[Extracted information — start]

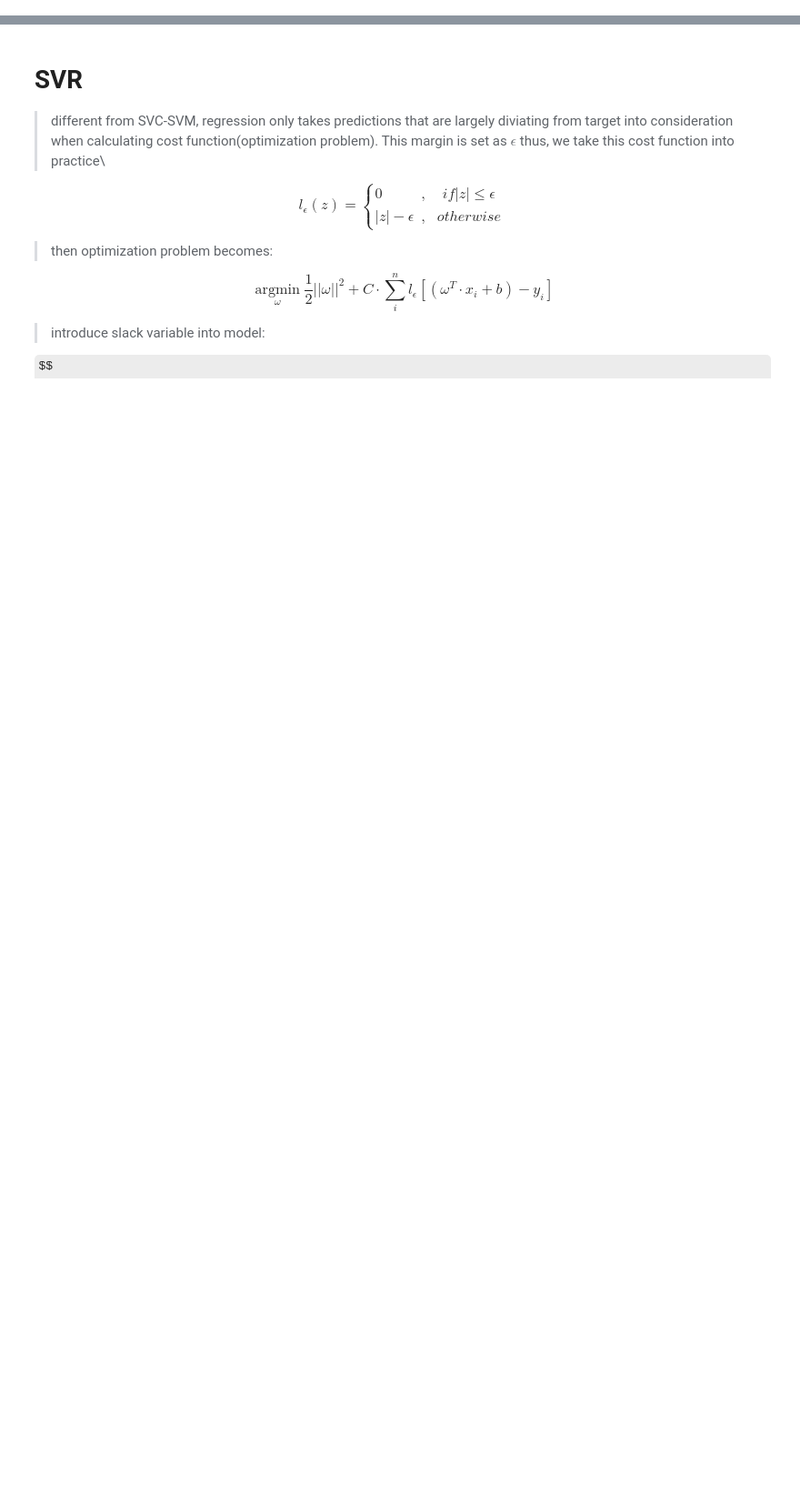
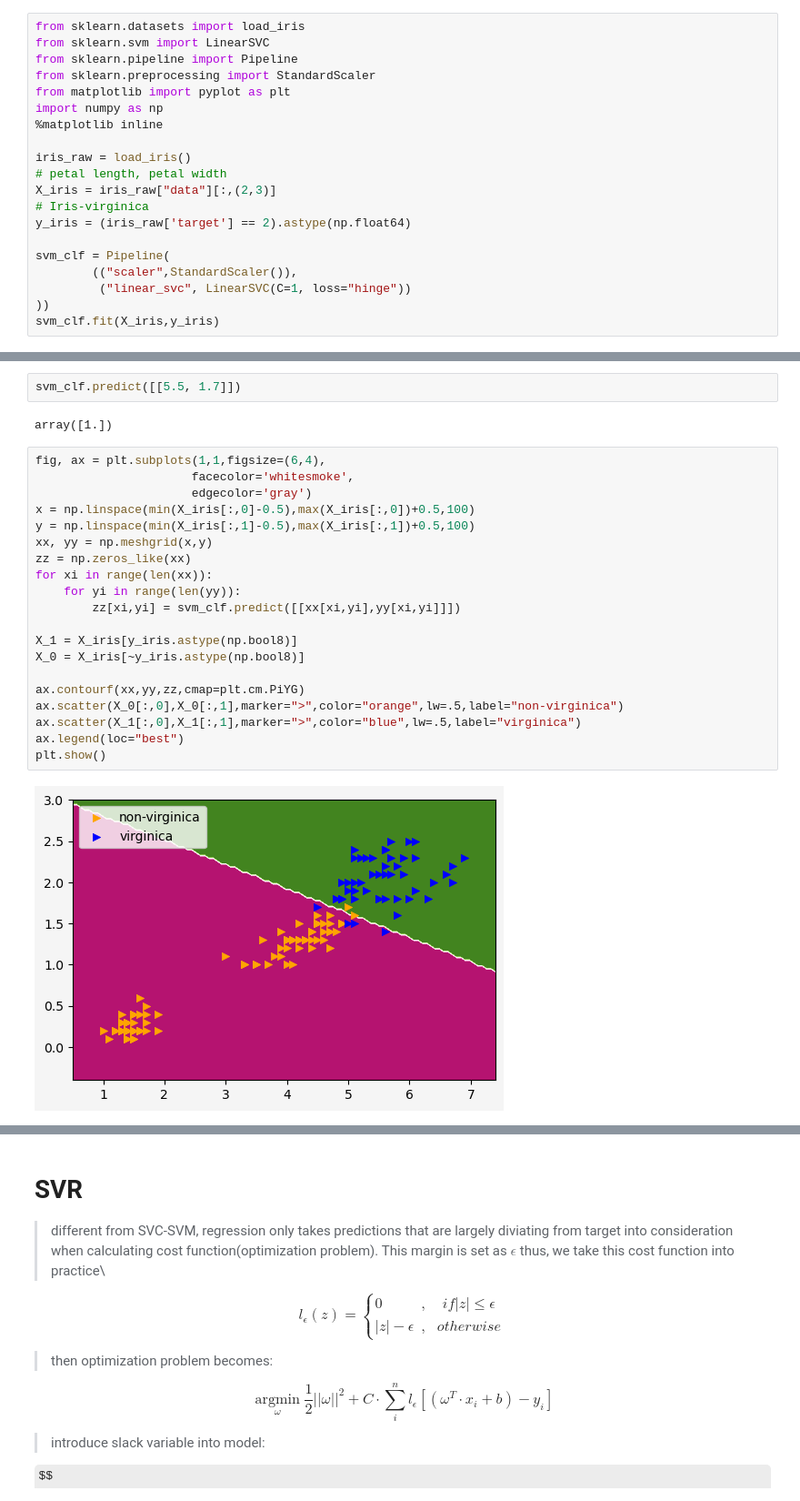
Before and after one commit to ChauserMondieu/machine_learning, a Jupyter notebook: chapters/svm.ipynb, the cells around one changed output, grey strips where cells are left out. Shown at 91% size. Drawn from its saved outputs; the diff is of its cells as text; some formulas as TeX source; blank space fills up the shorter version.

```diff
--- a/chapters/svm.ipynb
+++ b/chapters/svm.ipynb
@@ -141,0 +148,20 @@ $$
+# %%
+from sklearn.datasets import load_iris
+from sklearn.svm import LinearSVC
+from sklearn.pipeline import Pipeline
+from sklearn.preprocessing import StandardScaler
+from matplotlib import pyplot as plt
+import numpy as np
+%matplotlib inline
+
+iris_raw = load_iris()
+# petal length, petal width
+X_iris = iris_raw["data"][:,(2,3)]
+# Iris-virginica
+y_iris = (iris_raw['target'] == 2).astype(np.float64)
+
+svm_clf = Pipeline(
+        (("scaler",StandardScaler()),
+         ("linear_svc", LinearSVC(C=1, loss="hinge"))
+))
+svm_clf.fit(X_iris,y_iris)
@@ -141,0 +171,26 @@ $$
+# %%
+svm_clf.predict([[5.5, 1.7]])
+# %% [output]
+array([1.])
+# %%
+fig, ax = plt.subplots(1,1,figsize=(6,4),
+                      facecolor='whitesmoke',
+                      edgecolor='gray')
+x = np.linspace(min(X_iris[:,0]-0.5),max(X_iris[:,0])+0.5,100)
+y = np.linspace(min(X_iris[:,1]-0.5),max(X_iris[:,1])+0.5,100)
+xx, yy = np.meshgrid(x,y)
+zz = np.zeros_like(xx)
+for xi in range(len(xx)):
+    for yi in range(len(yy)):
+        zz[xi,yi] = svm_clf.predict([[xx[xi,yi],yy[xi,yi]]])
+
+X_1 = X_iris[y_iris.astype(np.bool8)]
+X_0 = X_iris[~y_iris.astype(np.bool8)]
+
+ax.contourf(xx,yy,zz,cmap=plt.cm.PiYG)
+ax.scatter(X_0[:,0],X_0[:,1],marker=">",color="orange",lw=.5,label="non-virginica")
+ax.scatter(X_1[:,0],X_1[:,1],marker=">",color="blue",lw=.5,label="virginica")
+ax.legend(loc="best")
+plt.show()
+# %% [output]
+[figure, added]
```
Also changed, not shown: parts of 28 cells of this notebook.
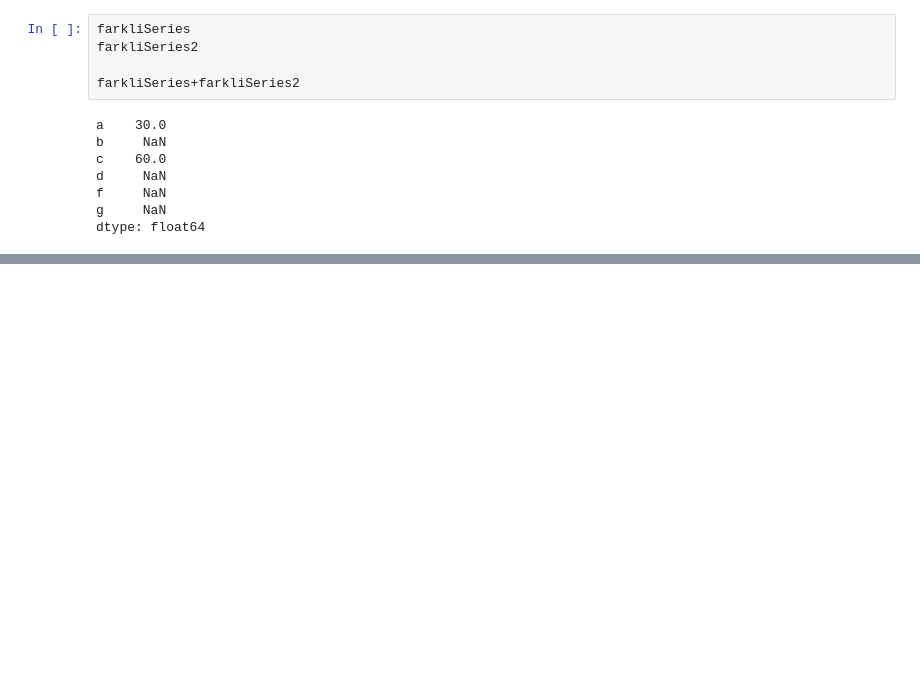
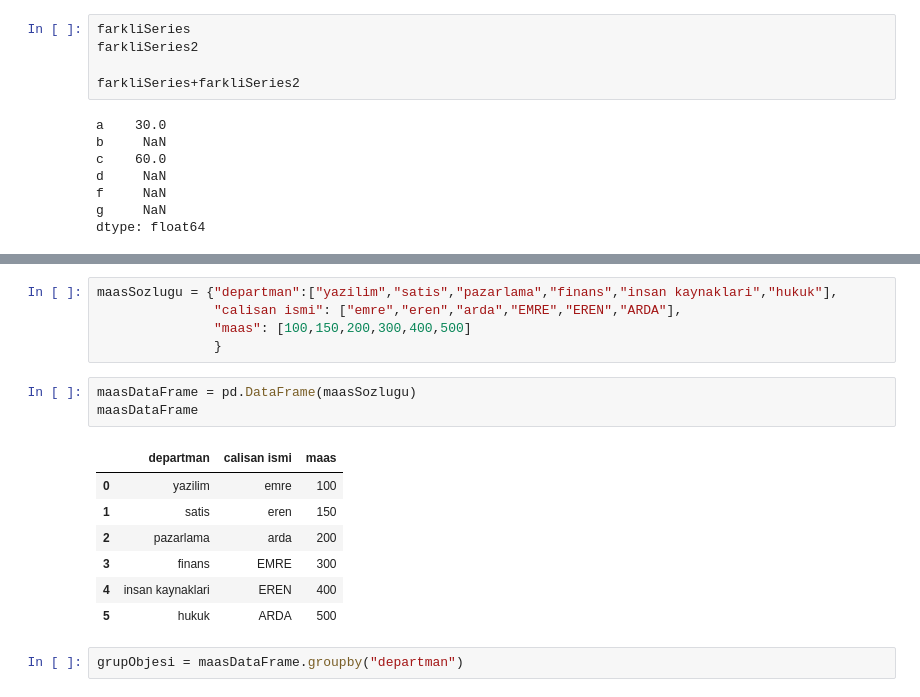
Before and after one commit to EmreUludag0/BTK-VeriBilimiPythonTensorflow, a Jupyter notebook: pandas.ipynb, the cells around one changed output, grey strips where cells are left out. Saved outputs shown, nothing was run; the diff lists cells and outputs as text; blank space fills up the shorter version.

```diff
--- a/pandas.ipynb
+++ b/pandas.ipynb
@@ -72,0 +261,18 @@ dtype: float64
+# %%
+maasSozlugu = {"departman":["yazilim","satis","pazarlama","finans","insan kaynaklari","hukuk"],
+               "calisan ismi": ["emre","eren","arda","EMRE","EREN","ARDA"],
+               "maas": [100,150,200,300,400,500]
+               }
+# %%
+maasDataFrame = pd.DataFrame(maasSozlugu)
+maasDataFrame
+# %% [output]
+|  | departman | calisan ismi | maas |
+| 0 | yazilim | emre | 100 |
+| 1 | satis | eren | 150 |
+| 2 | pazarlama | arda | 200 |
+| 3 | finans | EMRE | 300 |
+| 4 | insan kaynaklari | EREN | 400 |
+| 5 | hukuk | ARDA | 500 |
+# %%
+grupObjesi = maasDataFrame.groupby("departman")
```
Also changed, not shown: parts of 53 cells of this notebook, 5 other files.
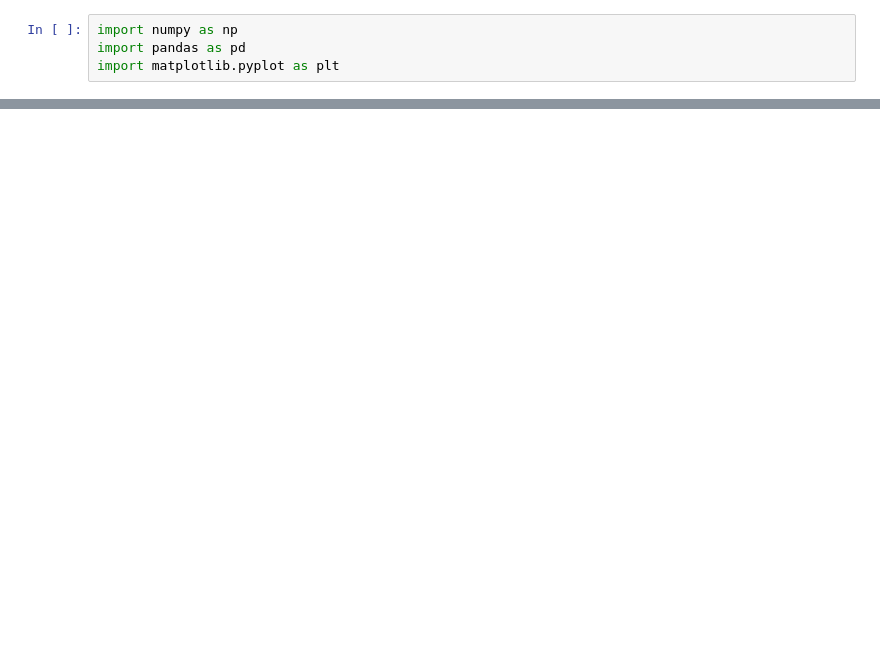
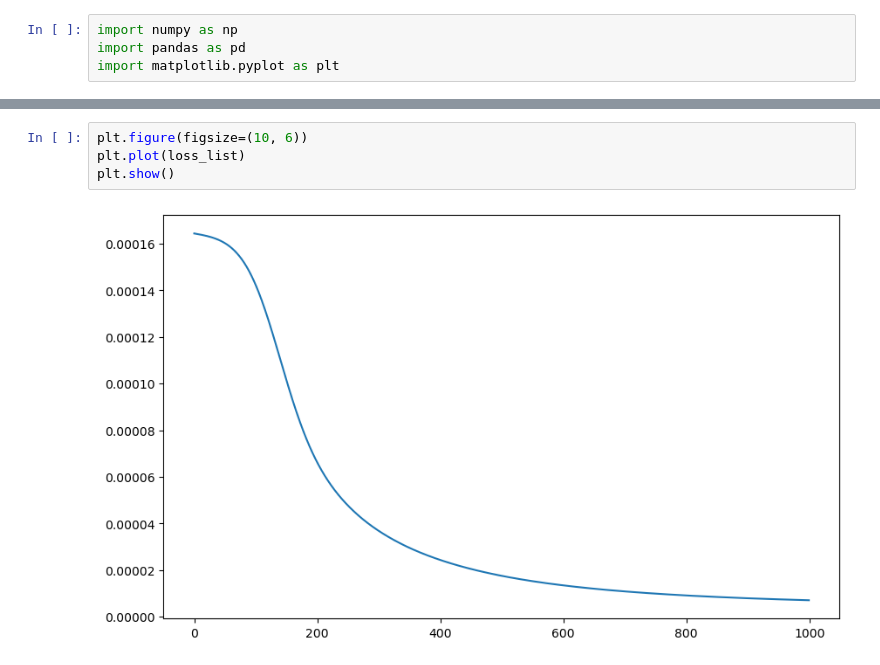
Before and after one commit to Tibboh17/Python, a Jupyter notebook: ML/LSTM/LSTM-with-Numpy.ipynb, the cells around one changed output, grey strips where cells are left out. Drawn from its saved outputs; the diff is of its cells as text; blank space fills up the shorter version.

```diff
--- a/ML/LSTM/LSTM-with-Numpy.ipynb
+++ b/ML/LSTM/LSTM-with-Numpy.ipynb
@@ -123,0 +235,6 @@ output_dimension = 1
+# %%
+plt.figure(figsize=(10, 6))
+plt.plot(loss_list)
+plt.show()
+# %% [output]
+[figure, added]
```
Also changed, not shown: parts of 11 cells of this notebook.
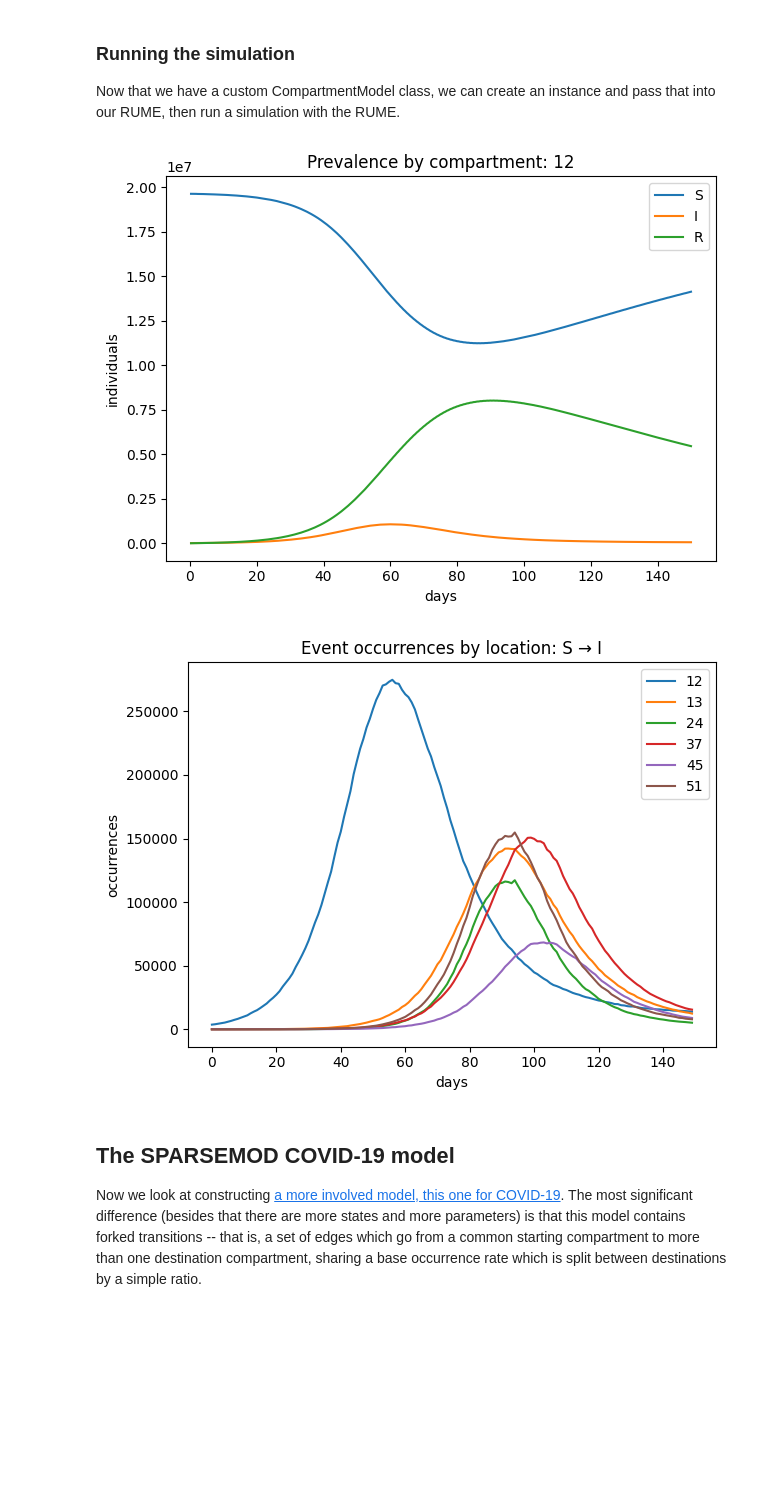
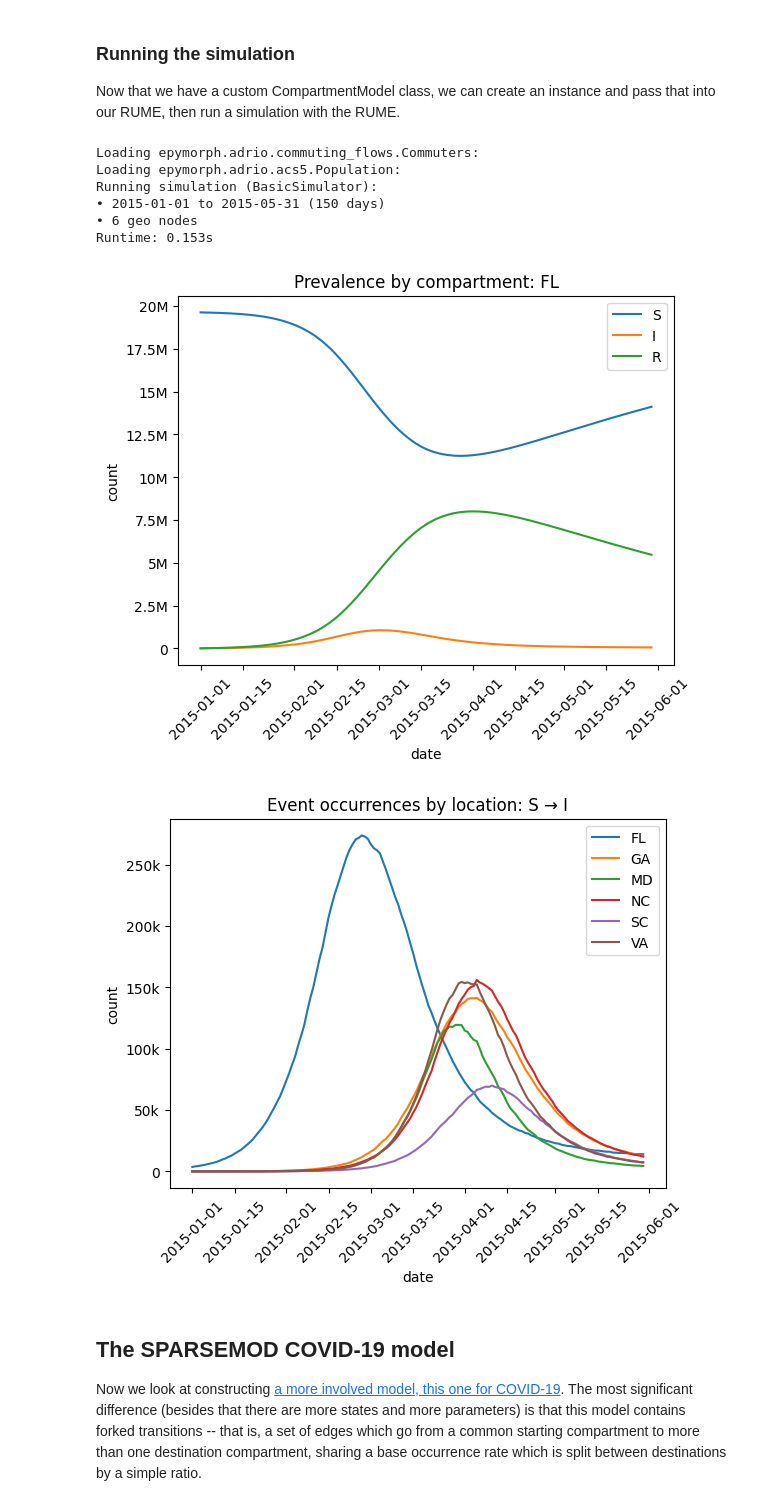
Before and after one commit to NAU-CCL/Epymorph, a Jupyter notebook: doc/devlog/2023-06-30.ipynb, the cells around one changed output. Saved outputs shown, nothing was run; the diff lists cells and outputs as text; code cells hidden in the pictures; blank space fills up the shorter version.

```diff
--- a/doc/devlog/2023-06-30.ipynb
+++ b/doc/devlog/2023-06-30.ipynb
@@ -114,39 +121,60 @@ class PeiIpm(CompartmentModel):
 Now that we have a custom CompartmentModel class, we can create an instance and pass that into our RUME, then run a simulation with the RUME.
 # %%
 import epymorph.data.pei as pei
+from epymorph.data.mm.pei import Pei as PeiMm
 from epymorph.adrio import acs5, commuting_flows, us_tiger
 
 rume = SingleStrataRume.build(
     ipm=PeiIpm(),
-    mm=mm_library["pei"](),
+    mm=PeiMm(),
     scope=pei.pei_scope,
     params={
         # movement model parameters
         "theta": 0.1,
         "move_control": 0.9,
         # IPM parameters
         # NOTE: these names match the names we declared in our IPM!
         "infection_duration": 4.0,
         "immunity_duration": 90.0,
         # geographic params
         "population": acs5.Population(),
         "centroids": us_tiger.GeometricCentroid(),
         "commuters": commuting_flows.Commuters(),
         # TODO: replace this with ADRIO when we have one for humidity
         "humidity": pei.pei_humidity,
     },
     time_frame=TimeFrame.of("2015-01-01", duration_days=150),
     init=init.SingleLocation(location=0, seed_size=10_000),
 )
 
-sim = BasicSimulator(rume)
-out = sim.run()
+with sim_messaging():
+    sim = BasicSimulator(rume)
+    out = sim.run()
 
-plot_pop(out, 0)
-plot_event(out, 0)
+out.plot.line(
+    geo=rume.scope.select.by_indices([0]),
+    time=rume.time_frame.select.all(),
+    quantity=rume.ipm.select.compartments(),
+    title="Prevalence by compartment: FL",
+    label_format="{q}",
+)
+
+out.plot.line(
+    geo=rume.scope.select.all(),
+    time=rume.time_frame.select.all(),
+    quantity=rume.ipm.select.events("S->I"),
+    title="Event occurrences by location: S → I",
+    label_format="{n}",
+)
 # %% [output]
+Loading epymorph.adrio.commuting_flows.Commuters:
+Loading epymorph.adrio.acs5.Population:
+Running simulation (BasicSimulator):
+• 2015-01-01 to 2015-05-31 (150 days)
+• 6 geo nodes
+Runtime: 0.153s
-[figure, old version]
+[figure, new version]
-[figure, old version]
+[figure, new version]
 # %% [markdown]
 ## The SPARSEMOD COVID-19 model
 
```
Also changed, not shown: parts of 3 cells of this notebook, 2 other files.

[Extracted information — finish]

* _Assigned task_
Nothing but lines that contain "sklearn" should appear in the answer. Copy each from the records.

* _Written answer_
+from sklearn.datasets import load_iris
+from sklearn.svm import LinearSVC
+from sklearn.pipeline import Pipeline
+from sklearn.preprocessing import StandardScaler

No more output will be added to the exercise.